Its funny how events that we anticipate so much can turn out so unexpectedly. Pretty much since I’ve started working, I’ve been looking forward to the day that I’d have the means to quit working and travel. For two years, I’ve been envisioning my last day of work, anticipating the excitement that accompanies the realization of freedom. I had it all figured out in my head, it fit right into our story: our trip was sticking it to “the man,” escaping cubicle life for the refuge of the road, my last day of work was to be my emancipation from corporate slavery. I guess my expectations were a bit too dramatic, idealistic, yet also cynical.

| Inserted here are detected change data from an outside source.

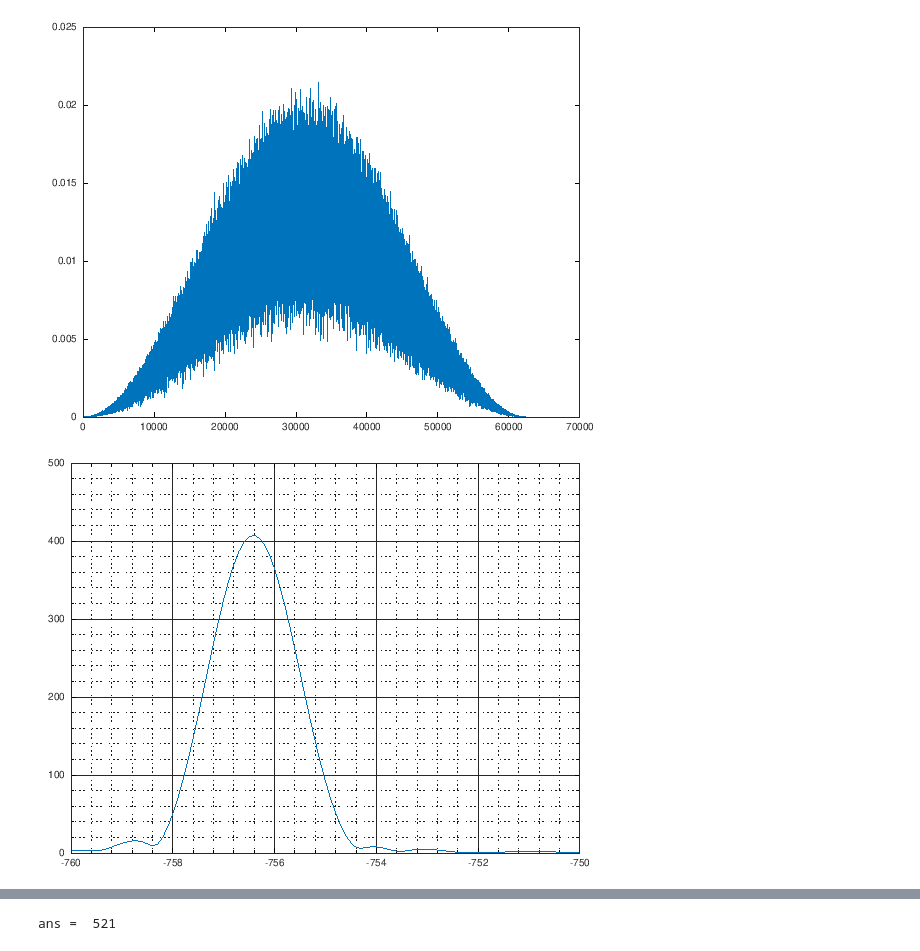
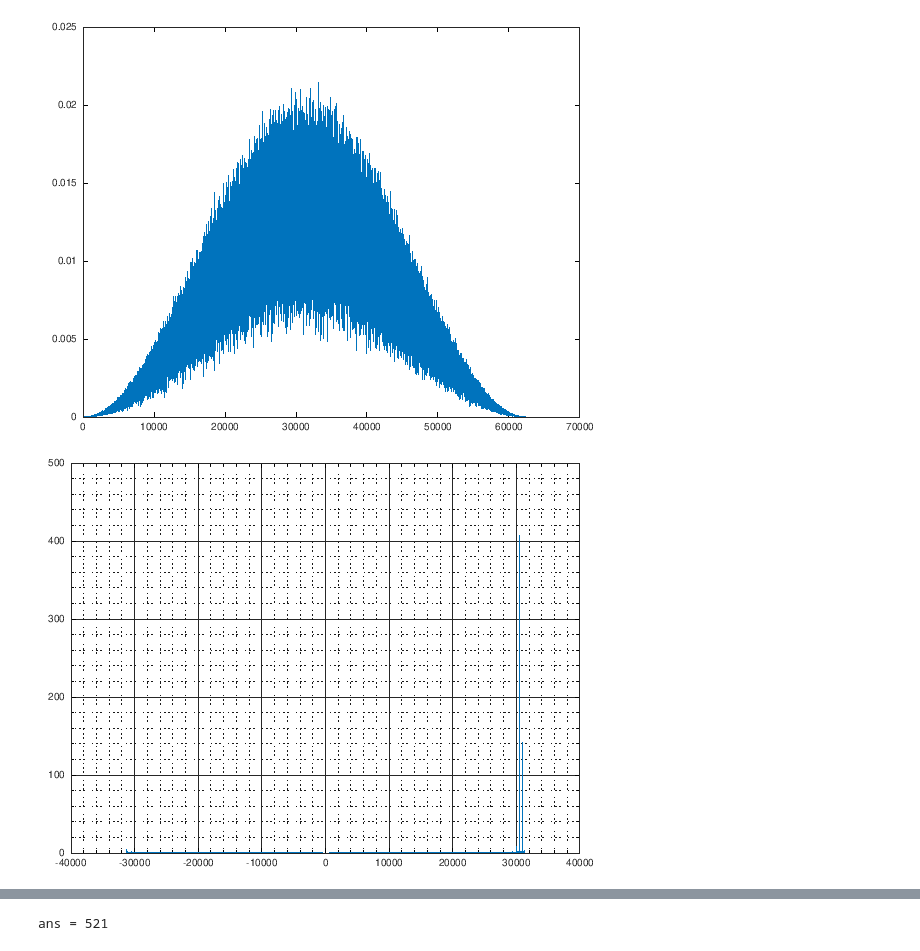
Before and after one commit to tbondy760/sat-chirp, a Jupyter notebook: AnalyzeMultiToneCalibrationFile.ipynb, the cells around one changed output, grey strips where cells are left out. Saved outputs shown, nothing was run; the diff lists cells and outputs as text; code cells hidden in the pictures.

```diff
--- a/AnalyzeMultiToneCalibrationFile.ipynb
+++ b/AnalyzeMultiToneCalibrationFile.ipynb
@@ -66,12 +68,12 @@ plot(abs(Sig));
 # %% [output]
 [figure]
 # %%
-E_cos_pulse = abs(fftshift(fft(Sig, sampleRate*10 + 1)));
+E_cos_pulse = abs(fft(Sig, sampleRate*10 + 1));
 F_base = linspace(-sampleRate/2, sampleRate/2, columns(E_cos_pulse));
 # %%
 plot(F_base, E_cos_pulse)
 grid on
 grid minor
-axis([-760 -750], "tic")
+# axis([-760 -750], "tic")
 # %% [output]
-[figure, old version]
+[figure, new version]
```
Also changed, not shown: parts of 13 cells of this notebook.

My last days of work were actually pretty fun. They reminded me of all things I would actually miss. I didn’t want to stick anything to the man. The man actually gave me an opportunity, which helped me learn and grow. And my cubicle wasn’t so bad. In fact I liked it. Talking and joking all day with my work buddies. Throwing promotional foam balls at each other all day. And work wasn’t even close to slavery. Some, locked in contracts, would say indentured servitude, but I enjoyed my job. King Solomon of ancient Israel once wrote, “there is nothing better for a man than to enjoy his work.” (Ecclesiastes 3:22)
Don’t get me wrong, I’m excited to be done working. But the end of work was more like the end of college. Of course, nobody misses the lectures, papers, labs, deadlines, and so on. But its tough to say goodbye to the lifestyle, the parties, and the friends. Likewise, I’m going to miss the perks, the parties, and my friends. As far as my last week itself, the guys threw me a great party. I came into the office this morning to many kind cards, emails, and words. And like all Friday afternoons, I went out for lunch, in what’s become known as Pitcher Fridays. It was a great finale. It was perfect- just me and my four best work buds. There’s nothing else I’d rather do on Friday afternoons and no better way I could have concluded my time.